Segment Open
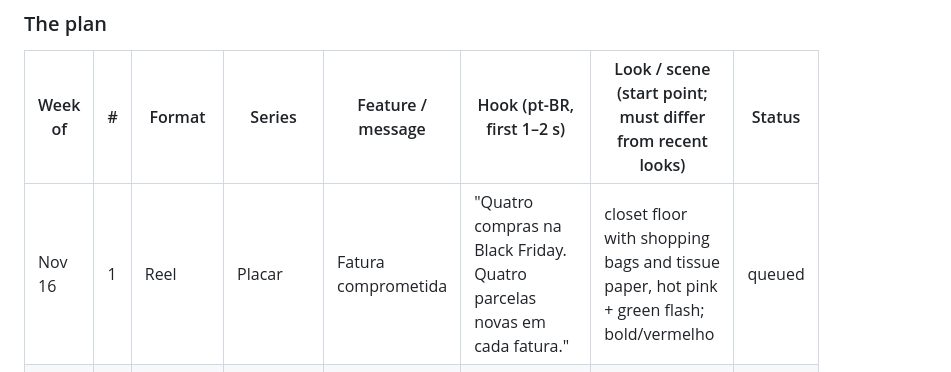
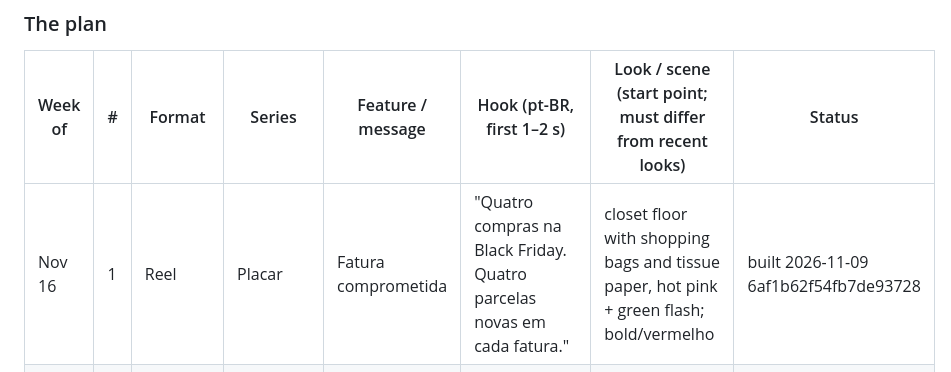
Before and after one commit to 12fdk/meugrana.12f.dk, a Markdown page: marketing.md, the part around one of its changes. Rendered like a GitHub page.

Commit message:
marketing: Nov 16 #1 built — Placar Black Friday 4x (post 6af1b62f54fb7de93728, scheduled 2026-11-17T15:00Z); §7 reviews 6ae87992/6ae33092 NO-DATA (metrics still stale); Last updated 2026-11-09

```diff
--- a/marketing.md
+++ b/marketing.md
@@ -344,7 +344,7 @@ angle), Dia dos Namorados (June 12 — the next plan), Imposto de Renda season
 
 | Week of | # | Format | Series | Feature / message | Hook (pt-BR, first 1–2 s) | Look / scene (start point; must differ from recent looks) | Status |
 |---|---|---|---|---|---|---|---|
-| Nov 16 | 1 | Reel | Placar | Fatura comprometida | "Quatro compras na Black Friday. Quatro parcelas novas em cada fatura." | closet floor with shopping bags and tissue paper, hot pink + green flash; bold/vermelho | queued |
+| Nov 16 | 1 | Reel | Placar | Fatura comprometida | "Quatro compras na Black Friday. Quatro parcelas novas em cada fatura." | closet floor with shopping bags and tissue paper, hot pink + green flash; bold/vermelho | built 2026-11-09 6af1b62f54fb7de93728 |
 | Nov 16 | 2 | Carousel | Conta de padaria | Projeção + juros | "Black Friday: 5 contas pra fazer antes de clicar em 'parcelar'." | empty supermarket aisle at closing time, lone trolley, red and green | queued |
 | Nov 16 | 3 | Reel | Cena | Contas fixas / assinaturas | "Streaming, academia, música: R$ 187 por mês que ninguém lembra." | sofa at night lit by an off-frame glow (no screen in frame), popcorn bowl, deep blue; editorial/noite | queued |
 | Nov 16 | 4 | Reel | Fantasma | Parcelas por cartão | "Comprou em 12x na Black Friday? A última parcela chega no fim de 2027." | laje in Rio at sunset, water tank and plastic chairs, orange haze; bold/laranja | queued |
```
Also changed, not shown: other parts of marketing.md (+2 -1 lines).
Segment Closed
▶ What you are asked to do
Among the entries, find every line holding "marketing" and return it.

▶ Result
Before and after one commit to 12fdk/meugrana.12f.dk, a Markdown page: marketing.md, the part around one of its changes. Rendered like a GitHub page.
marketing: Nov 16 #1 built — Placar Black Friday 4x (post 6af1b62f54fb7de93728, scheduled 2026-11-17T15:00Z); §7 reviews 6ae87992/6ae33092 NO-DATA (metrics still stale); Last updated 2026-11-09
--- a/marketing.md
+++ b/marketing.md
Also changed, not shown: other parts of marketing.md (+2 -1 lines).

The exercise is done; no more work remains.